as an accidentally connecting medium of the former, than as an essentially constituent part of the whole rock. The crystals of the hornblende, though generally small, sometimes exceed two or three inches in length; in which instances they are not of a proportional breadth: in general also they are closely compacted with the body of the rock; but occasionally, and especially when larger than usual, they are easily separable from the mass, leaving a smooth impression of their surfaces. These impressions, as well as the crystals themselves, have commonly a dull iridescent semi-metallic lustre; arising, perhaps, from an increased oxidation of the iron of the hornblende, which by loosening the attachment of the crystals to the mass in which they are imbedded, has disposed the compound to assume that regularity in its fracture. A similar appearance often presents itself in parts of the Malvern rock; and it is probable that the kind of lustre here noticed is very characteristic of peculiar states of hornblende, and may serve to ascertain its presence in a compound rock where no traces of its crystalline form are evident.
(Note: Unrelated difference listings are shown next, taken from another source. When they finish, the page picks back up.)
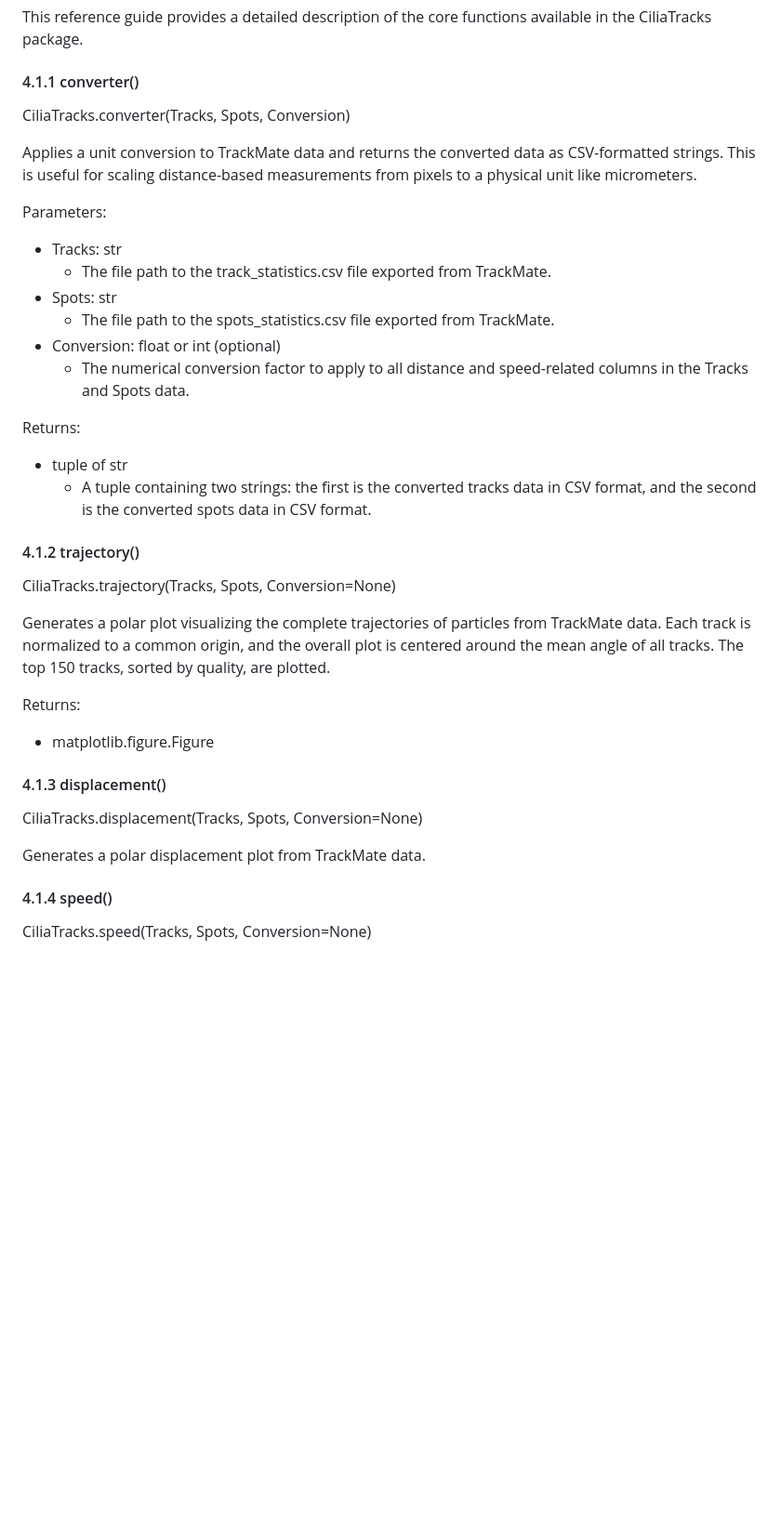
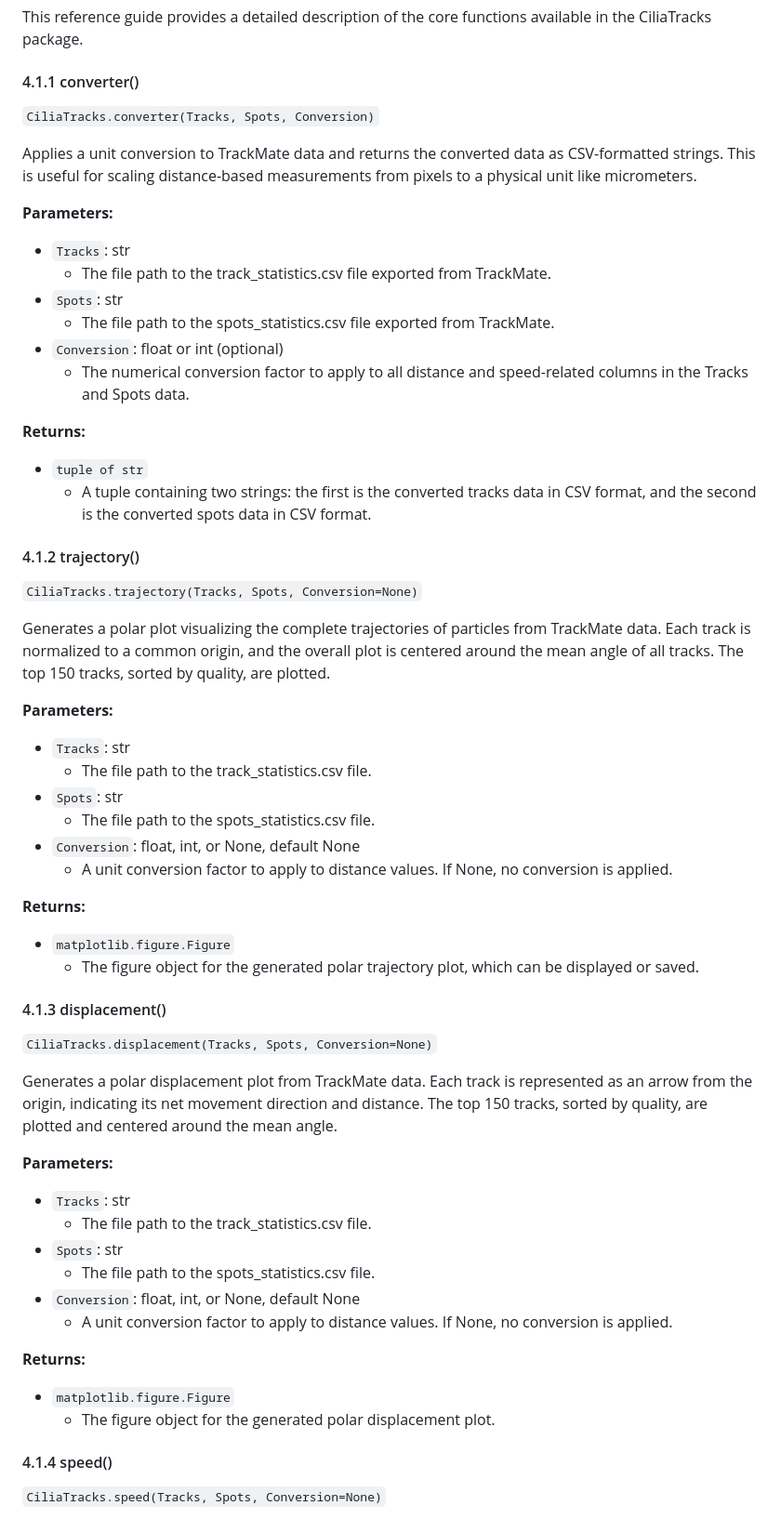
Before and after one commit to NicoHadas/CiliaTracks, a Markdown page: docs/computational_workflow.md, the part around one of its changes. Shown at 93% size. Drawn GitHub-style; blank space fills up the shorter version.

```diff
--- a/docs/computational_workflow.md
+++ b/docs/computational_workflow.md
@@ -99,38 +108,59 @@ This reference guide provides a detailed description of the core functions avail
 
 #### 4.1.1 converter()
 
-CiliaTracks.converter(Tracks, Spots, Conversion)
+`CiliaTracks.converter(Tracks, Spots, Conversion)`
 
 Applies a unit conversion to TrackMate data and returns the converted data as CSV-formatted strings. This is useful for scaling distance-based measurements from pixels to a physical unit like micrometers.
 
-Parameters:
-- Tracks: str
+**Parameters:**
+- `Tracks`: str
   - The file path to the track_statistics.csv file exported from TrackMate.
-- Spots: str
+- `Spots`: str
   - The file path to the spots_statistics.csv file exported from TrackMate.
-- Conversion: float or int (optional)
+- `Conversion`: float or int (optional)
   - The numerical conversion factor to apply to all distance and speed-related columns in the Tracks and Spots data.
 
-Returns:
-- tuple of str
+**Returns:**
+- `tuple of str`
   - A tuple containing two strings: the first is the converted tracks data in CSV format, and the second is the converted spots data in CSV format.
 
 #### 4.1.2 trajectory()
 
-CiliaTracks.trajectory(Tracks, Spots, Conversion=None)
+`CiliaTracks.trajectory(Tracks, Spots, Conversion=None)`
 
 Generates a polar plot visualizing the complete trajectories of particles from TrackMate data. Each track is normalized to a common origin, and the overall plot is centered around the mean angle of all tracks. The top 150 tracks, sorted by quality, are plotted.
 
-Returns:
-- matplotlib.figure.Figure
+**Parameters:**
+- `Tracks`: str
+  - The file path to the track_statistics.csv file.
+- `Spots`: str
+  - The file path to the spots_statistics.csv file.
+- `Conversion`: float, int, or None, default None
+  - A unit conversion factor to apply to distance values. If None, no conversion is applied.
+
+**Returns:**
+- `matplotlib.figure.Figure`
+  - The figure object for the generated polar trajectory plot, which can be displayed or saved.
 
 #### 4.1.3 displacement()
 
-CiliaTracks.displacement(Tracks, Spots, Conversion=None)
+`CiliaTracks.displacement(Tracks, Spots, Conversion=None)`
 
-Generates a polar displacement plot from TrackMate data.
+Generates a polar displacement plot from TrackMate data. Each track is represented as an arrow from the origin, indicating its net movement direction and distance. The top 150 tracks, sorted by quality, are plotted and centered around the mean angle.
+
+**Parameters:**
+- `Tracks`: str
+  - The file path to the track_statistics.csv file.
+- `Spots`: str
+  - The file path to the spots_statistics.csv file.
+- `Conversion`: float, int, or None, default None
+  - A unit conversion factor to apply to distance values. If None, no conversion is applied.
+
+**Returns:**
+- `matplotlib.figure.Figure`
+  - The figure object for the generated polar displacement plot.
 
 #### 4.1.4 speed()
 
-CiliaTracks.speed(Tracks, Spots, Conversion=None)
+`CiliaTracks.speed(Tracks, Spots, Conversion=None)`
 
```
Also changed, not shown: other parts of docs/computational_workflow.md (+87 -16 lines).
The hornblende of the summit of this hill is indistinctly crystallized, and of a dark and dull olive green colour; generally very uniform in its character; and so closely compacted with the felspar that the fracture passes indiscriminately through both. The rock itself is remarkably hard, and has that degree of toughness which is characteristic of the class of rocks called by Wallerius Saxa Cornea, and Corneus Trapezius; which rocks, as may be collected from the volcanic dissertations of Dolomieu and Ferrara, contain hornblende as a principally constituent part. It occasionally contains particles of pyrites; and insensibly passes into a greyish green coarse and soft slate, which in